The asteroid is hurtling our way at 20,000mph and is expected to “skim past” our planet on Wednesday.
It’s known as 2016 NF23 and measures 500ft in diameter.
That’s bigger than the Great Pyramid of Giza in Egypt which stands at 451ft.
The US space agency NASA has slapped it on its “potentially hazardous asteroid” list.
That’s because it’s expected to pass within 0.03377 astronomical units, or about three million miles, from Earth.
It’s considered close in terms of our galaxy – the Sun is 93million miles away.
NASA classify asteroids as “potentially hazardous” if they are within 4.6million miles of Earth.
And the space agency has finally broken its silence about the huge rock.
Lindley Johnson, a planetary defence officer at Nasa’s Headquarters in Washington, poured cold water on the suggestion the asteroid was dangerous.
He said that it in fact posed no risk.
He told Space.com: “There is absolutely nothing for concern by this pass of 2016 NF23.

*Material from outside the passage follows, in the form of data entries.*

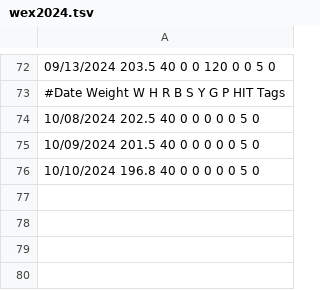
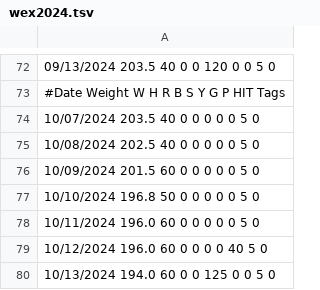
Before and after one commit to mat8025/GAPPS, a TSV file: DAT/wex2024.tsv, drawn as a sheet; only a part is shown, gaps mark what is left out.

```diff
--- a/DAT/wex2024.tsv
+++ b/DAT/wex2024.tsv
@@ -73,4 +73,8 @@
 #Date            Weight           W    H       R       B     S     Y    G     P  HIT Tags
+10/07/2024    203.5                 40    0      0       0    0      0    5     0
 10/08/2024    202.5                 40    0      0       0    0      0    5     0
-10/09/2024    201.5                 40    0      0       0    0      0    5     0
-10/10/2024    196.8                 40    0      0       0    0      0    5     0
+10/09/2024    201.5                 60    0      0       0    0      0    5     0
+10/10/2024    196.8                 50    0      0       0    0      0    5     0
+10/11/2024    196.0                 60    0      0       0    0      0    5     0
+10/12/2024    196.0                 60    0      0       0    0      40    5     0
+10/13/2024    194.0                 60    0      0       125    0      0    5     0
```
Also changed, not shown: DAT/cc2024.tsv, 6 other files.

“This object is merely designated a Potentially Hazardous Asteroid (PHA) because its orbit over time wings it within five million miles of Earth’s orbit, but there is nothing hazardous to Earth or even unique about this pass of the asteroid.”
This comes as a bus-sized asteroid zoomed past Earth earlier this month in the closest approach of the year.
But despite that, NASA still missed the 15-metre space rock that flew past at 20,636 miles.
The space agency didn’t find the rock until the day after.
Amateur astronomer and high school physics teacher Tony Dunn explained on Twitter the asteroid was “undiscoverable prior to closest approach because it came from the direction of the Sun”.